Your instructions: Each line below that holds the string "Aluminum" counts once; report the total and nothing else.

Top of Records provided

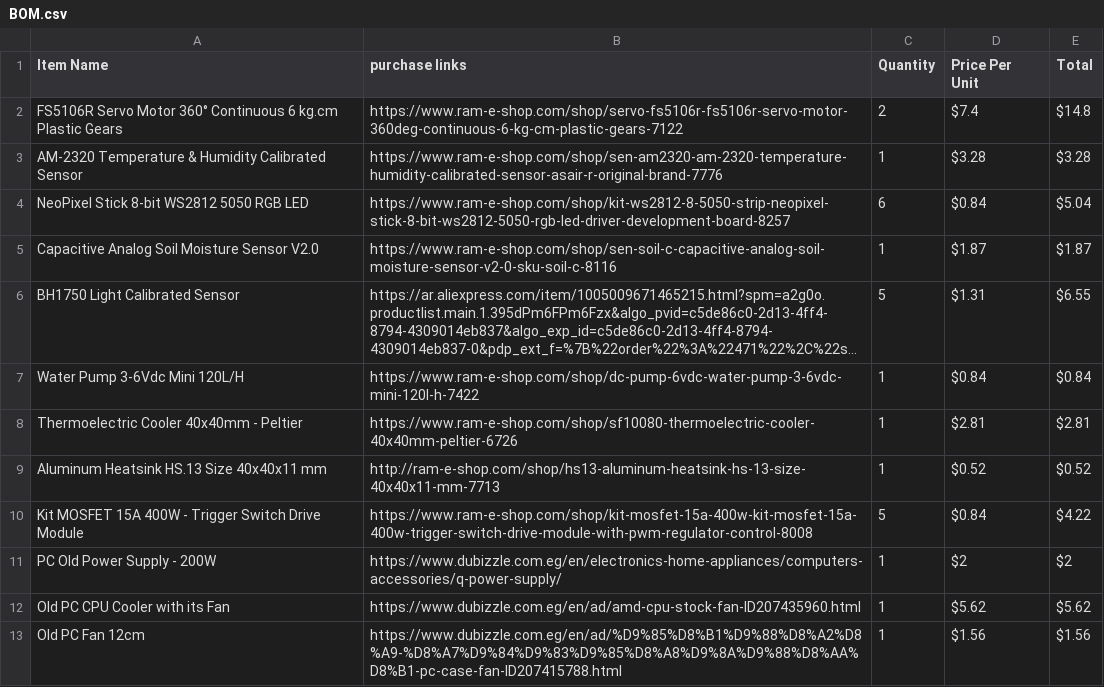
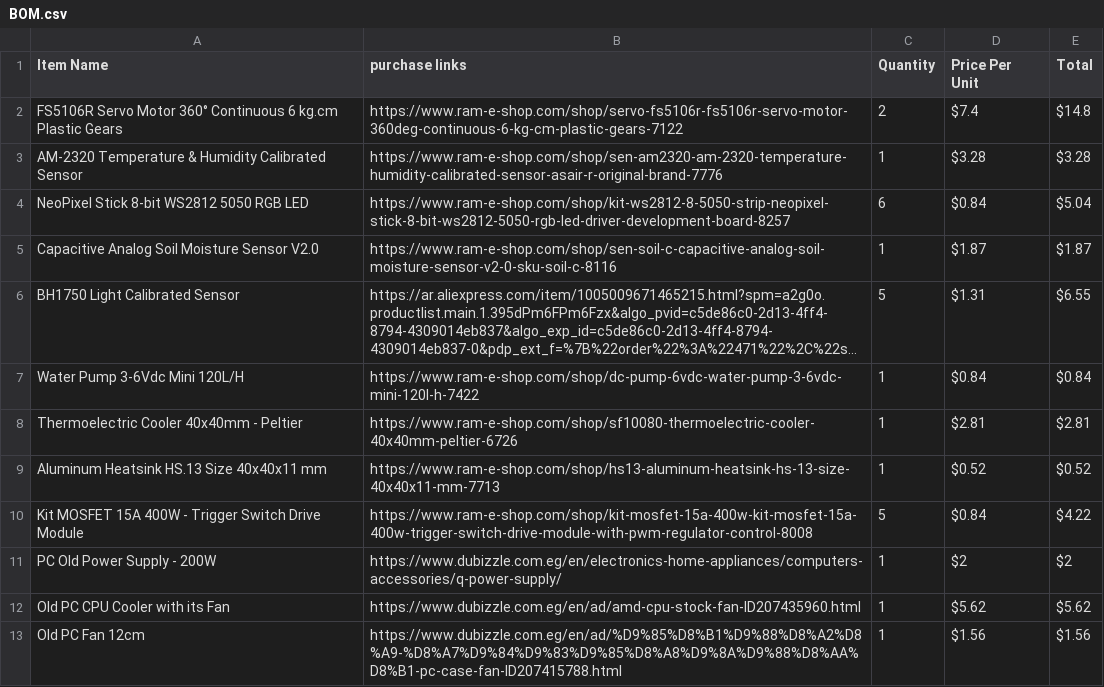
Before and after one commit to Nadoooor/Eruca-Sync, a CSV file: BOM.csv, drawn as a sheet; only a part is shown; long unchanged cells end in ….

Commit message:
Update URL for Aluminum Heatsink product

```diff
--- a/BOM.csv
+++ b/BOM.csv
@@ -8,3 +8,3 @@
 "Thermoelectric Cooler 40x40mm - Peltier","https://www.ram-e-shop.com/shop/sf10080-thermoelectric-cooler-40x40mm-peltier-6726",1,"$2.81","$2.81"
-"Aluminum Heatsink HS.13 Size 40x40x11 mm","http://ram-e-shop.com/shop/hs13-aluminum-heatsink-hs-13-size-40x40x11-mm-7713",1,"$0.52","$0.52"
+"Aluminum Heatsink HS.13 Size 40x40x11 mm","https://www.ram-e-shop.com/shop/hs13-aluminum-heatsink-hs-13-size-40x40x11-mm-7713",1,"$0.52","$0.52"
 "Kit MOSFET 15A 400W - Trigger Switch Drive Module","https://www.ram-e-shop.com/shop/kit-mosfet-15a-400w-kit-mosfet-15a-400w-trigger-switch-drive-module-with-pwm-regulator-control-8008",5,"$0.84","$4.22"
```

Bottom of Records provided

Result: 3